I’ve gotten a few quadcopter flights under my belt and have had a chance to experiment with building different types of DIY frames.
From the beginning I had some doubts about the durability of this frame, because it just felt cheap and shoddy. Even with the more robust landing gear I made out of aluminum and plenty of superglue on all the joints, it still wasn’t very sturdy. So it wasn’t a total surprise when on one of my very first flights, on a slightly out of control but not extremely hard landing on grass one of the arms broke and I was left with this:
None of the electronic components were damaged, and I’d been looking forward to making my own DIY frame so I wasn’t too upset. I did want to get back in the air as soon as possible, so I went to Lowe’s and bought a few parts that I thought would make a decent frame. I got an eight foot length of 1/2″ square wood, and an 8″ by 10″ piece of acrylic. I made some wooden arms that would extend past my propellers in case of another hard landing, and I used the HobbyKing frame’s center plate as a template for where to drill holes. After I attached all the same components and aluminum landing gear, and ended up with my second quadcopter, which I dubbed The Ugly Duckling for obvious reasons.
I think acrylic can be a great material for building quadcopter frames, but thicker pieces are a must. The sheets they have at Lowe’s and Home Depot are very thin and brittle to begin with and drilling a bunch of holes in them can’t be good for the structural integrity. On another not-too-rough grass landing some damage was done to the acrylic sheet that served as the central component of my frame.

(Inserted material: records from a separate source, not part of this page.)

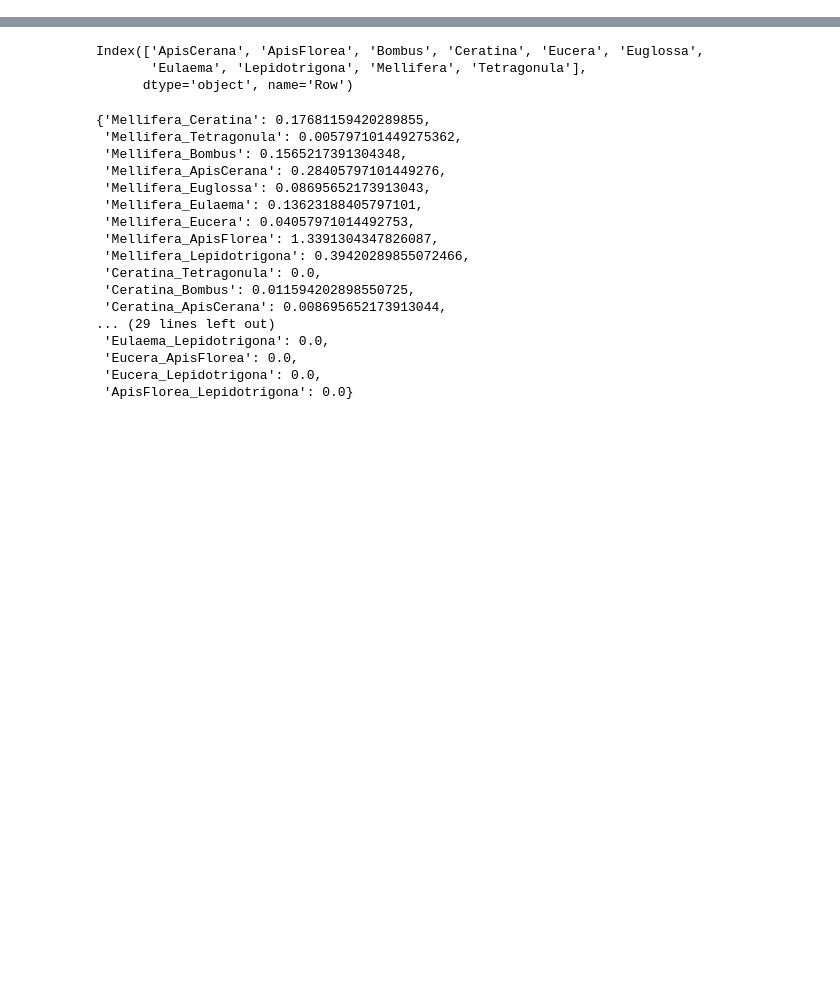
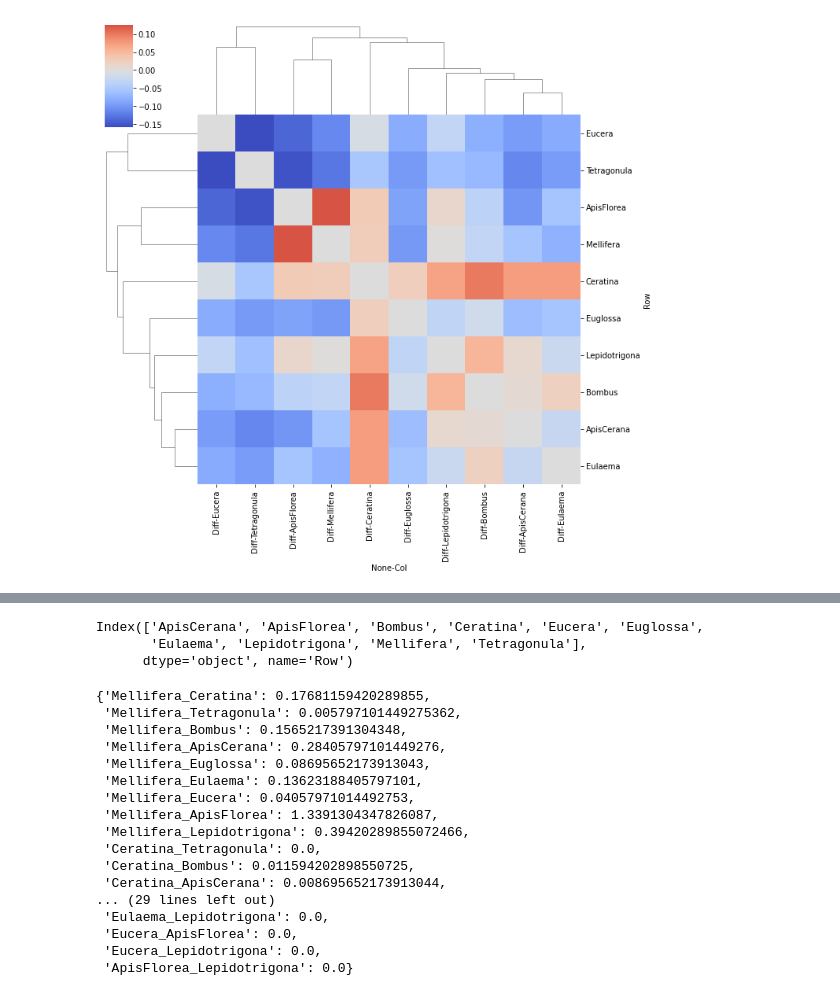
Before and after one commit to Matthijnssenslab/Bee_euvir, a Jupyter notebook: notebooks/8_ShareSub.ipynb, the cells around one changed output, grey strips where cells are left out. Saved outputs shown, nothing was run; the diff lists cells and outputs as text; code cells hidden in the pictures; blank space fills up the shorter version.

Commit message:
Sharing differences heatmap, start purge books

```diff
--- a/notebooks/8_ShareSub.ipynb
+++ b/notebooks/8_ShareSub.ipynb
@@ -6,69 +7,49 @@ import sys
 # %%
 # Parse total nested lists.
 
+contigDic = {}
+contigDic['Insect'] = {'Mellifera': 926, 'Ceratina': 373, 'Tetragonula': 11, 'Bombus': 224, 'ApisCerana': 326, 'Euglossa': 92, 'Eulaema': 149, 'Eucera': 41, 'ApisFlorea': 584, 'Lepidotrigona': 354}
+contigDic['Env'] = {'Mellifera': 105, 'Ceratina': 198, 'Tetragonula': 20, 'Bombus': 115, 'ApisCerana': 89, 'Euglossa': 77, 'Eulaema': 81, 'Eucera': 35, 'ApisFlorea': 77, 'Lepidotrigona': 188}
+
 
 # Apidae
-# Contigs in each group:
-ApidaeDic['Env'] = {
-    'ApisFlorea' : 0,
-    'Bombus' : 30,
-    'Ceratina': 10,
-    'Eucera' : 1,
-    'Euglossa' : 3,
-    'Eulaema' : 3,
-    'Lepidotrigona' : 0,
-    'Mellifera' : 752,
-    'Tetragonula' : 0,
-    'ApisCerana' : 0,
-}
-ApidaeDic['Ins'] = {
-    'ApisFlorea' : 0,
-    'Bombus' : 9,
-    'Ceratina': 20
-    'Eucera' : 0,
-    'Euglossa' : 0,
-    'Eulaema' : 0,
-    'Lepidotrigona' : 0,
-    'Mellifera' : 1580,
-    'Tetragonula' : 0,
-    'ApisCerana' : 51,
-}
-
 
 apidaeDic = {}
 # Apidae, env (345 shared contigs)
-with open('../networks/Apidae_env_all.csv') as f:
+with open('../networks/Apidae_env.csv') as f:
     for line in f:
         tax1 = line.strip().split(',')[0]
         tax2 = line.strip().split(',')[1]
         count = int(line.strip().split(',')[2])
+        contigCount = contigDic['Env'][tax1] + contigDic['Env'][tax2]
         fw = tax1 + '_' + tax2
         rv = tax2 + '_' + tax1
         if fw not in apidaeDic and rv not in apidaeDic:
-            apidaeDic[fw] = (count / apidaeDic['Env'][fw] + apidaeDic['Env'][rv])
-            apidaeDic[rv] = (count / apidaeDic['Env'][fw] + apidaeDic['Env'][rv])
+            apidaeDic[fw] = (count / contigCount)
+            apidaeDic[rv] = (count / contigCount)
         elif fw in apidaeDic and rv in apidaeDic:
-            apidaeDic[fw] += (count / apidaeDic['Env'][fw] + apidaeDic['Env'][rv])
-            apidaeDic[rv] += (count / apidaeDic['Env'][fw] + apidaeDic['Env'][rv])
+            apidaeDic[fw] += (count / contigCount)
+            apidaeDic[rv] += (count / contigCount)
         else:
             print("Problem parsing. exit.")
             break
 
 apidaeInsectDic = {}
 # Apidae, Insect (708 shared contigs)
-with open('../networks/Apidae_insect_all.csv') as f:
+with open('../networks/Apidae_insect.csv') as f:
     for line in f:
         tax1 = line.strip().split(',')[0]
         tax2 = line.strip().split(',')[1]
         count = int(line.strip().split(',')[2])
+        contigCount = contigDic['Insect'][tax1] + contigDic['Insect'][tax2]
         fw = tax1 + '_' + tax2
         rv = tax2 + '_' + tax1
         if fw not in apidaeInsectDic and rv not in apidaeInsectDic:
-            apidaeInsectDic[fw] = (count / 708)
-            apidaeInsectDic[rv] = (count / 708)
+            apidaeInsectDic[fw] = (count / contigCount)
+            apidaeInsectDic[rv] = (count / contigCount)
         elif fw in apidaeInsectDic and rv in apidaeInsectDic:
-            apidaeInsectDic[fw] += (count / 708)
-            apidaeInsectDic[rv] += (count / 708)
+            apidaeInsectDic[fw] += (count / contigCount)
+            apidaeInsectDic[rv] += (count / contigCount)
         else:
             print("Problem parsing. exit.")
             break
@@ -100,12 +81,5 @@ apidaeDF = pd.DataFrame(diffLis)
 apidaeDF.columns = ['Row', 'Col','Diff']
 apidaeDF = apidaeDF.pivot(index='Row', columns='Col')
 apidaeDF = apidaeDF.fillna(0)
-apidaeDF
-sns.clustermap(apidaeDF)
-# ../networks/Apidae_env_all.csv'
-# ../networks/Hymenoptera_env_all.csv
-
-
-# ../networks/Hymenoptera_insect_all.csv
-# ../networks/Apidae_insect_all.csv
+sns.clustermap(apidaeDF, center= 0, cmap= 'coolwarm')
 # %% [output]
@@ -112,0 +87 @@ SyntaxError: invalid syntax (<ipython-input-38-60cee15e5197>, line 22)
+[figure, added]
```
Also changed, not shown: parts of 4 cells of this notebook, 9 other files.
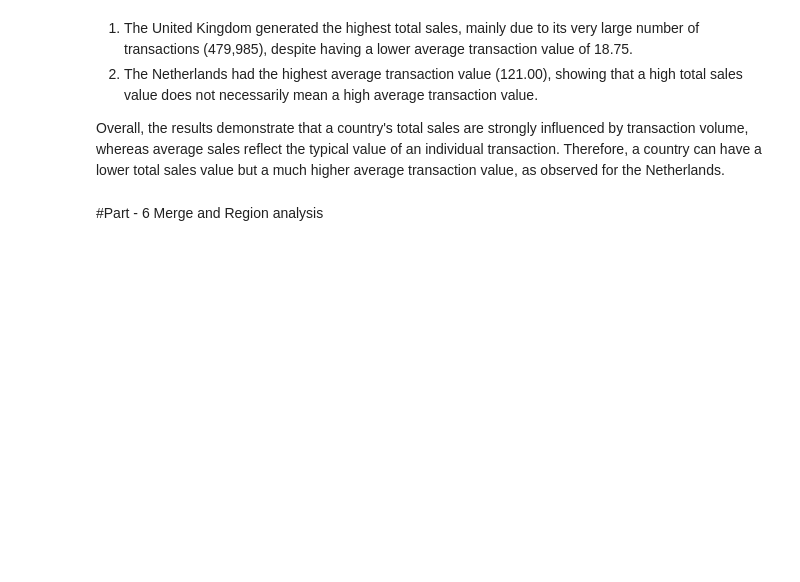
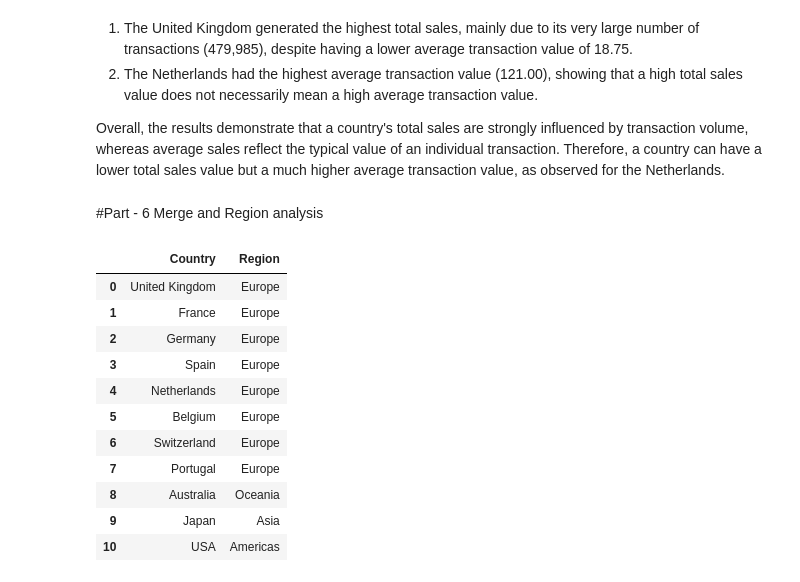
Before and after one commit to AishwaryaJupudi/Rebounce-Applied-AI-and-Analytics-Codes, a Jupyter notebook: Python_301.ipynb, the cells around one changed output. Cells and saved outputs as stored; diff of their text form; code cells hidden in the pictures; blank space fills up the shorter version.

```diff
--- a/Python_301.ipynb
+++ b/Python_301.ipynb
@@ -349,0 +364,16 @@ Overall, the results demonstrate that a country's total sales are strongly influ
+# %%
+region_df = pd.DataFrame(region_lookup.items(),columns=['Country','Region'])
+region_df
+# %% [output]
+|  | Country | Region |
+| 0 | United Kingdom | Europe |
+| 1 | France | Europe |
+| 2 | Germany | Europe |
+| 3 | Spain | Europe |
+| 4 | Netherlands | Europe |
+| 5 | Belgium | Europe |
+| 6 | Switzerland | Europe |
+| 7 | Portugal | Europe |
+| 8 | Australia | Oceania |
+| 9 | Japan | Asia |
+| 10 | USA | Americas |
```
Also changed, not shown: parts of 17 cells of this notebook.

My next attempt was to use some 1/8″ thick wood as the center plate for my frame. Again I used the HobbyKing frame as a template for the hole placement and re-used the arms from the Ugly Duckling. I cut the aluminum pieces of my landing gear in half and used one piece on each of the four arms to give it a wider base. Behold the Spruce Goose.
Here is a really short flight video of the Spruce Goose.
The Spruce Goose actually flew pretty well, but I got a little carried away and crashed into a fence. The thin wood split right along the grain.
They aren’t pretty, but the good thing about all of these DIY quadcopter frames is that there are a lot of ways you can build one where the parts only cost around $10 or so and are available locally. If every part of it breaks I can go get replacements immediately, without waiting for spare parts to ship from a website. Also, when you’re building your own you can re-use parts for multiple frames, improve upon your designs quickly based on what works and what doesn’t, and make modifications depending on what you’re trying to do with a particular quadcopter.